# WHAT THIS TASK INVOLVES:
A single number is all that's needed: how many lines in the data contain the string "paddingEnd".
::: DATASET CONTENT
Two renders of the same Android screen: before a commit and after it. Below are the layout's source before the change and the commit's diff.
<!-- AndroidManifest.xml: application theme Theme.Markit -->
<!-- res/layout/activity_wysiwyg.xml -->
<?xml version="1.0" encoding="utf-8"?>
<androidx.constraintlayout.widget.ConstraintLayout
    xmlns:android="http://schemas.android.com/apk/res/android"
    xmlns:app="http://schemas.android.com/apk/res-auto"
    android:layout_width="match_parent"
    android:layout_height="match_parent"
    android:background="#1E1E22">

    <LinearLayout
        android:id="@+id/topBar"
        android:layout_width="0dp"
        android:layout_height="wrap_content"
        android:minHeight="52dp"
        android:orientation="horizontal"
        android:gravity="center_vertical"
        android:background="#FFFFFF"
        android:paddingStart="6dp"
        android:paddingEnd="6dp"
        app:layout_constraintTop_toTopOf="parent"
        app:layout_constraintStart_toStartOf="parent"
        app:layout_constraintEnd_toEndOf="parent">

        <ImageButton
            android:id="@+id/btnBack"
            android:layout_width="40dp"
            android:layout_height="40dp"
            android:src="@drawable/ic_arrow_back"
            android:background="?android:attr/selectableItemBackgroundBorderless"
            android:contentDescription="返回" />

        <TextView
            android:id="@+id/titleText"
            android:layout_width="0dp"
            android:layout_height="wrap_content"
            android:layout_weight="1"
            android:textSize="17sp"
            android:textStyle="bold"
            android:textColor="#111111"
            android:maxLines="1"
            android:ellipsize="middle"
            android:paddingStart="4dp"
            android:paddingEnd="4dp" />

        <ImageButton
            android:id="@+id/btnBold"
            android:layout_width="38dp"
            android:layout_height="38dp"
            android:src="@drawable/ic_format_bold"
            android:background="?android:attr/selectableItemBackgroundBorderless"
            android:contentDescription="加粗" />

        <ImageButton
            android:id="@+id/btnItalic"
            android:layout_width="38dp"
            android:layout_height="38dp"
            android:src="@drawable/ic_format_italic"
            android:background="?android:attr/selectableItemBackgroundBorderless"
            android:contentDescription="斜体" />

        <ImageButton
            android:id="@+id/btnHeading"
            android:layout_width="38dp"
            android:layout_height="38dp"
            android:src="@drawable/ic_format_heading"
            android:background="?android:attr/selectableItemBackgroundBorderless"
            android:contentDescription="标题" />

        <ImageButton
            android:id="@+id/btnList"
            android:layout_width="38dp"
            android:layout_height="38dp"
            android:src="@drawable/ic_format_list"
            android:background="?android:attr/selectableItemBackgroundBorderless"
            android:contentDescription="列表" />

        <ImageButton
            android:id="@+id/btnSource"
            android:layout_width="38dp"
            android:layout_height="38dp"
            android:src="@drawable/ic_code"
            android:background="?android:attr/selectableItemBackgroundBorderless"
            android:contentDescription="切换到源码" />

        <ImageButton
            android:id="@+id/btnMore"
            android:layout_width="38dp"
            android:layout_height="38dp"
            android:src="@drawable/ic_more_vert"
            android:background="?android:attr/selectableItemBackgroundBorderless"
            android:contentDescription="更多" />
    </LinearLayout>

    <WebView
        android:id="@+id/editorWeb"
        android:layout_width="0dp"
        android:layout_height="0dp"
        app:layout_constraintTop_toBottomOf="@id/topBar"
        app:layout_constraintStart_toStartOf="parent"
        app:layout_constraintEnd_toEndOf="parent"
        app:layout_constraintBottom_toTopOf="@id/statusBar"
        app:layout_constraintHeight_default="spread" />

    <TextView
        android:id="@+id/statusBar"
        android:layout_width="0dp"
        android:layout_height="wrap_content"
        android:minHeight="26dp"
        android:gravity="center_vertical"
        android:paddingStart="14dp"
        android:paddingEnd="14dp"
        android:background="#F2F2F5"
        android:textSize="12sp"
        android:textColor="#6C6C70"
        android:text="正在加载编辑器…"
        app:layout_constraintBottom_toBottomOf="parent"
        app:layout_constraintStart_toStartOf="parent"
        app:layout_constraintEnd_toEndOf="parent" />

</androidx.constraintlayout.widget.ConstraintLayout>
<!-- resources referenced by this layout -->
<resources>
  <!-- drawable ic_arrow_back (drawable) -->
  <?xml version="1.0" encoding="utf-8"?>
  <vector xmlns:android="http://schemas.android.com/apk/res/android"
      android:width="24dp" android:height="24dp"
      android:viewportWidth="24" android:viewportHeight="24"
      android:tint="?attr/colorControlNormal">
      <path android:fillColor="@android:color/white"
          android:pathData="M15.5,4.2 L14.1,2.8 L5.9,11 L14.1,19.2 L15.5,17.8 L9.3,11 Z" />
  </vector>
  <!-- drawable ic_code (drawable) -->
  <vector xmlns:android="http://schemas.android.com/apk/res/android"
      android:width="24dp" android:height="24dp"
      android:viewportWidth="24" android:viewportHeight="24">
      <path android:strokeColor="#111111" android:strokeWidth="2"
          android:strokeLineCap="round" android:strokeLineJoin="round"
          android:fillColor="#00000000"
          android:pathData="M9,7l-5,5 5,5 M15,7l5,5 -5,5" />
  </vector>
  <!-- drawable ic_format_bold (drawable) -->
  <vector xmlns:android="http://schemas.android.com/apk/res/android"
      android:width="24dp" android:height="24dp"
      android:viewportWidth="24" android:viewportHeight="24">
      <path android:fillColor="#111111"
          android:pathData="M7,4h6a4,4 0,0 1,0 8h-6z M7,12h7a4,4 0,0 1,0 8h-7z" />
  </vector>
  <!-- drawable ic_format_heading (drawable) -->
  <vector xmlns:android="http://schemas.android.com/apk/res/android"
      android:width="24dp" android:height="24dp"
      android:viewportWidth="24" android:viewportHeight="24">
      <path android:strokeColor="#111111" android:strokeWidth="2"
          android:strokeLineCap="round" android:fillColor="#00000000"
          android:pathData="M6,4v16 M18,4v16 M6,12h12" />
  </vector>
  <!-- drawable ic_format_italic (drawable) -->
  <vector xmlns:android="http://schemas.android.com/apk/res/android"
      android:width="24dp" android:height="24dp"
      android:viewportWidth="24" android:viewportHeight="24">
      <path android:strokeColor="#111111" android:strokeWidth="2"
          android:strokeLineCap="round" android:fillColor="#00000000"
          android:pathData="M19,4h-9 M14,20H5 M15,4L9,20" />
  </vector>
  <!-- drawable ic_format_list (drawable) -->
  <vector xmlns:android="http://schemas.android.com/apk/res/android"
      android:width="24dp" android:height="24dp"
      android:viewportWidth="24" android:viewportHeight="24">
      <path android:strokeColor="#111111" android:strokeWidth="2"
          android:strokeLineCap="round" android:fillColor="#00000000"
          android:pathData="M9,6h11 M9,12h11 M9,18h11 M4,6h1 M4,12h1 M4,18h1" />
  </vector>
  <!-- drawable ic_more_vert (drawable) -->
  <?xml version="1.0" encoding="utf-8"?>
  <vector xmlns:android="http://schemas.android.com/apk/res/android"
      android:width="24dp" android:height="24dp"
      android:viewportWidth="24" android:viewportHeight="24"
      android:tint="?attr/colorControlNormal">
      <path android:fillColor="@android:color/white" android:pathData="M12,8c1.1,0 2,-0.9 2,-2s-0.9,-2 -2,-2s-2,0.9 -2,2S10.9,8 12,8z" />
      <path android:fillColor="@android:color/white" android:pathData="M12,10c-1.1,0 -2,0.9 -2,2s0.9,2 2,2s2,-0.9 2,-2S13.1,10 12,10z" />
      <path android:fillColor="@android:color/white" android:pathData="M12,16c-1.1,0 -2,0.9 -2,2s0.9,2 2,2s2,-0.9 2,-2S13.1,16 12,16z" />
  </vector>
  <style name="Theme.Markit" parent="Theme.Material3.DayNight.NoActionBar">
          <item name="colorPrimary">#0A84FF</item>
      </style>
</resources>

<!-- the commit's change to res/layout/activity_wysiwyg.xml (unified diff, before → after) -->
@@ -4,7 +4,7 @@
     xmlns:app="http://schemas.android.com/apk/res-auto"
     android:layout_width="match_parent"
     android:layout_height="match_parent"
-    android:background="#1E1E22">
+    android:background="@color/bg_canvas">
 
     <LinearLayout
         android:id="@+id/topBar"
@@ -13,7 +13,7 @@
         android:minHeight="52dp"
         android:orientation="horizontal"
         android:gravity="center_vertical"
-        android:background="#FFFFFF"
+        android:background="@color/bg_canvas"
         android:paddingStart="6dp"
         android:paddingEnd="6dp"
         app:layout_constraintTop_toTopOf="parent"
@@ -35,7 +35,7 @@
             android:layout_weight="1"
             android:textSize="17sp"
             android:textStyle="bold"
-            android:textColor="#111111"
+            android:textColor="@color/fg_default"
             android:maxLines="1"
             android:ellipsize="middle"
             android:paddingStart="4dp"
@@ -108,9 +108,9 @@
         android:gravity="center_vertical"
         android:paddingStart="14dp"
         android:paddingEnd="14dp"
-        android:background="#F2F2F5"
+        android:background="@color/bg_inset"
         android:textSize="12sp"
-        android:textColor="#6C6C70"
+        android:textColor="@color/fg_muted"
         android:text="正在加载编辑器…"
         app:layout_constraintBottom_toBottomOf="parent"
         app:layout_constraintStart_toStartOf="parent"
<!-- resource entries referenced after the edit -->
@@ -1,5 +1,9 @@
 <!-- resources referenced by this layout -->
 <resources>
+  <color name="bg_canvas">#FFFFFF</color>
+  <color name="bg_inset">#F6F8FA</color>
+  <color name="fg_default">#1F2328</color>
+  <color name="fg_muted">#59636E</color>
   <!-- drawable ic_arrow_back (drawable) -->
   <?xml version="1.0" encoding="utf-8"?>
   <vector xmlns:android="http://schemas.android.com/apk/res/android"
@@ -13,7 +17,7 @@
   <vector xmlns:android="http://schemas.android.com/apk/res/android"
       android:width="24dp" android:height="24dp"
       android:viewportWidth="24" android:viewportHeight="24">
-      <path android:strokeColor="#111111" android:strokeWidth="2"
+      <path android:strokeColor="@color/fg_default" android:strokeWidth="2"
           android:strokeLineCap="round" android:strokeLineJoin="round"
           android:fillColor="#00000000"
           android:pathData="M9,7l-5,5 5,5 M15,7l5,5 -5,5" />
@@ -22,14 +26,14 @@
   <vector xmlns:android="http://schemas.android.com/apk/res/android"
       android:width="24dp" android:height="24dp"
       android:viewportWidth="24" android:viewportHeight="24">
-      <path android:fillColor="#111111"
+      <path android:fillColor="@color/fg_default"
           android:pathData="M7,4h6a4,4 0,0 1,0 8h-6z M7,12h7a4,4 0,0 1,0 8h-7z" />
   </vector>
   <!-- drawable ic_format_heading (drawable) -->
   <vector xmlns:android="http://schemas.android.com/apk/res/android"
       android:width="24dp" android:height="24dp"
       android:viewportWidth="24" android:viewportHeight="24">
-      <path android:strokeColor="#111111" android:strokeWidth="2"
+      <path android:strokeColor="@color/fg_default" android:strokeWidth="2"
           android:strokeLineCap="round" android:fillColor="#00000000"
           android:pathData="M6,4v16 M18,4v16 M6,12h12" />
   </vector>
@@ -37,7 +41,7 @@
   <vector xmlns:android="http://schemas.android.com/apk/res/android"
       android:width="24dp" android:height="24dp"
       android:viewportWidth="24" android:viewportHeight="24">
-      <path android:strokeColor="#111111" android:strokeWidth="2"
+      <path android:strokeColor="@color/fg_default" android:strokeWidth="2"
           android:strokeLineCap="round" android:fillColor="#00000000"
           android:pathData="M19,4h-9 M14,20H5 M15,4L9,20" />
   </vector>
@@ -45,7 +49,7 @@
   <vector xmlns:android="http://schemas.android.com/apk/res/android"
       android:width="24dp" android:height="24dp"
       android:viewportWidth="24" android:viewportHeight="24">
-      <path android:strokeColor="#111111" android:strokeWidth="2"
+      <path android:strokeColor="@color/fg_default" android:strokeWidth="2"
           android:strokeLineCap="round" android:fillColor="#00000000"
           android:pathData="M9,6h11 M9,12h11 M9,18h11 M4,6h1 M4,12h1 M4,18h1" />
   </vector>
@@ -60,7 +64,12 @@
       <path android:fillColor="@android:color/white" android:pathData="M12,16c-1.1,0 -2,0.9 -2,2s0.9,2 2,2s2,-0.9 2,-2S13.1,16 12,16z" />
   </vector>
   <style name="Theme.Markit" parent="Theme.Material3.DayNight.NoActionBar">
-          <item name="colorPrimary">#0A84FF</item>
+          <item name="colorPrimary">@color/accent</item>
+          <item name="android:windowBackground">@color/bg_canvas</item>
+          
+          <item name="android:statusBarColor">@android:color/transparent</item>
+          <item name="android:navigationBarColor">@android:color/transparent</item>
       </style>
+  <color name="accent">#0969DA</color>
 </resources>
::::::
# ANSWER FOR THE TASK:
5